[Extracted records]
====================

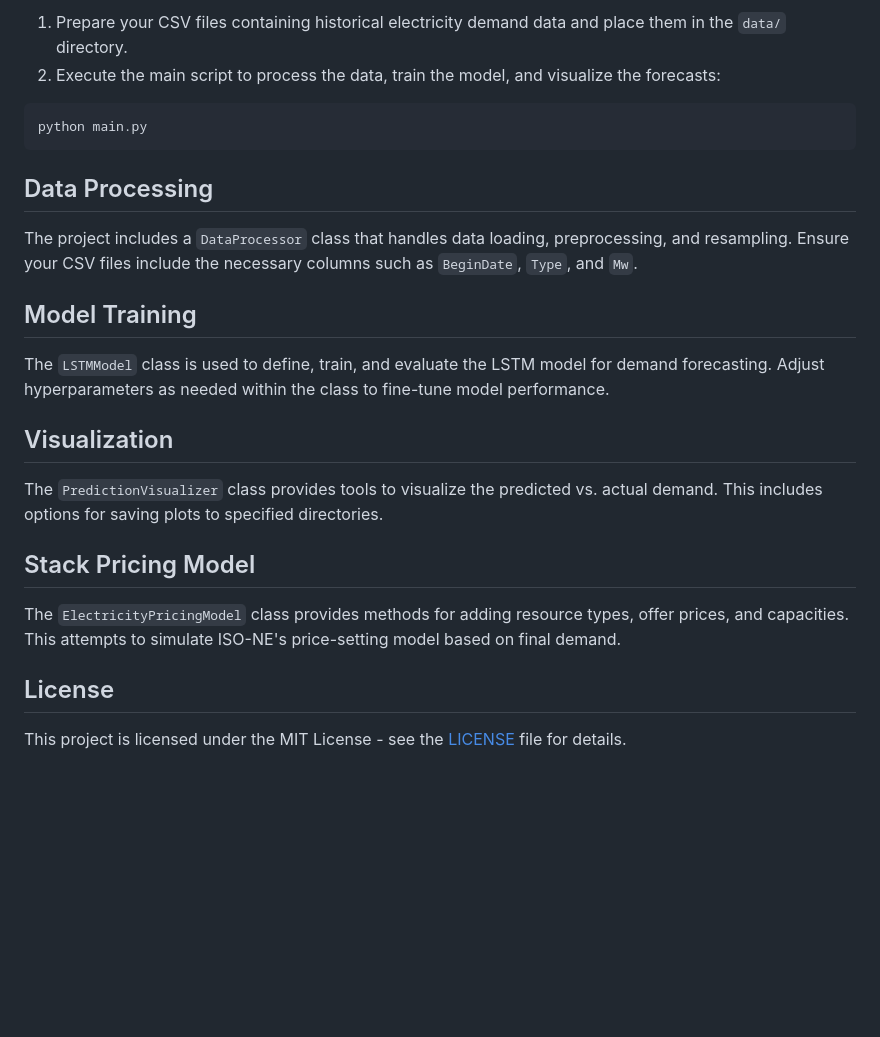
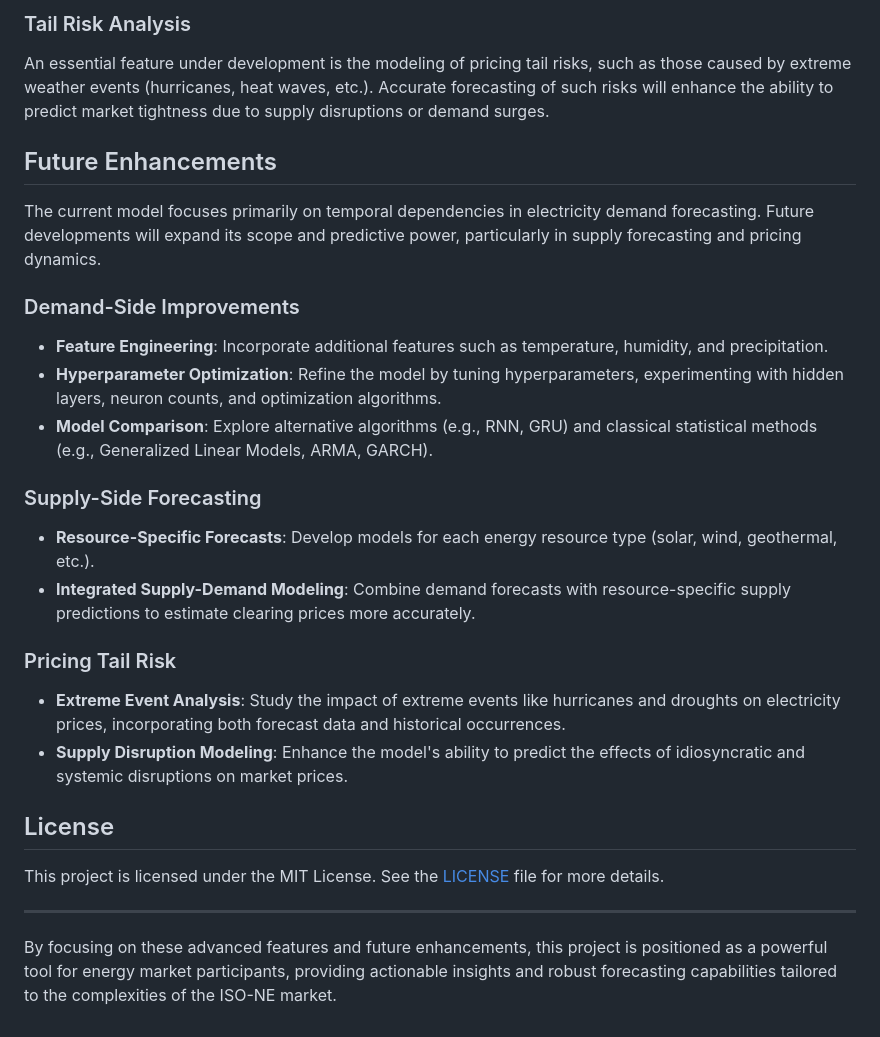
Before and after one commit to andymchen566/iso-ne-energy-forecast, a Markdown page: README.md, the part around the change printed below. Drawn GitHub-style; blank space fills up the shorter version.

````diff
--- a/README.md
+++ b/README.md
@@ -61,22 +41,27 @@ To run the project, follow these steps:
 
-1. Prepare your CSV files containing historical electricity demand data and place them in the `data/` directory.
-2. Execute the main script to process the data, train the model, and visualize the forecasts:
+### Tail Risk Analysis
+An essential feature under development is the modeling of pricing tail risks, such as those caused by extreme weather events (hurricanes, heat waves, etc.). Accurate forecasting of such risks will enhance the ability to predict market tightness due to supply disruptions or demand surges.
 
-```bash
-python main.py
-```
+## Future Enhancements
 
-## Data Processing
-The project includes a `DataProcessor` class that handles data loading, preprocessing, and resampling. Ensure your CSV files include the necessary columns such as `BeginDate`, `Type`, and `Mw`.
+The current model focuses primarily on temporal dependencies in electricity demand forecasting. Future developments will expand its scope and predictive power, particularly in supply forecasting and pricing dynamics.
 
-## Model Training
-The `LSTMModel` class is used to define, train, and evaluate the LSTM model for demand forecasting. Adjust hyperparameters as needed within the class to fine-tune model performance.
+### Demand-Side Improvements
+- **Feature Engineering**: Incorporate additional features such as temperature, humidity, and precipitation.
+- **Hyperparameter Optimization**: Refine the model by tuning hyperparameters, experimenting with hidden layers, neuron counts, and optimization algorithms.
+- **Model Comparison**: Explore alternative algorithms (e.g., RNN, GRU) and classical statistical methods (e.g., Generalized Linear Models, ARMA, GARCH).
 
-## Visualization
-The `PredictionVisualizer` class provides tools to visualize the predicted vs. actual demand. This includes options for saving plots to specified directories.
+### Supply-Side Forecasting
+- **Resource-Specific Forecasts**: Develop models for each energy resource type (solar, wind, geothermal, etc.).
+- **Integrated Supply-Demand Modeling**: Combine demand forecasts with resource-specific supply predictions to estimate clearing prices more accurately.
 
-## Stack Pricing Model
-The `ElectricityPricingModel` class provides methods for adding resource types, offer prices, and capacities. This attempts to simulate ISO-NE's price-setting model based on final demand.
+### Pricing Tail Risk
+- **Extreme Event Analysis**: Study the impact of extreme events like hurricanes and droughts on electricity prices, incorporating both forecast data and historical occurrences.
+- **Supply Disruption Modeling**: Enhance the model's ability to predict the effects of idiosyncratic and systemic disruptions on market prices.
 
 ## License
-This project is licensed under the MIT License - see the [LICENSE](LICENSE) file for details.
+This project is licensed under the MIT License. See the [LICENSE](LICENSE) file for more details.
+
+---
+
+By focusing on these advanced features and future enhancements, this project is positioned as a powerful tool for energy market participants, providing actionable insights and robust forecasting capabilities tailored to the complexities of the ISO-NE market.
````
Also changed, not shown: other parts of README.md (+23 -43 lines).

====================

**Work instructions**:
Among the lines above, some may hold the string "hurricanes". State how many, giving the number alone.

**Result**:
2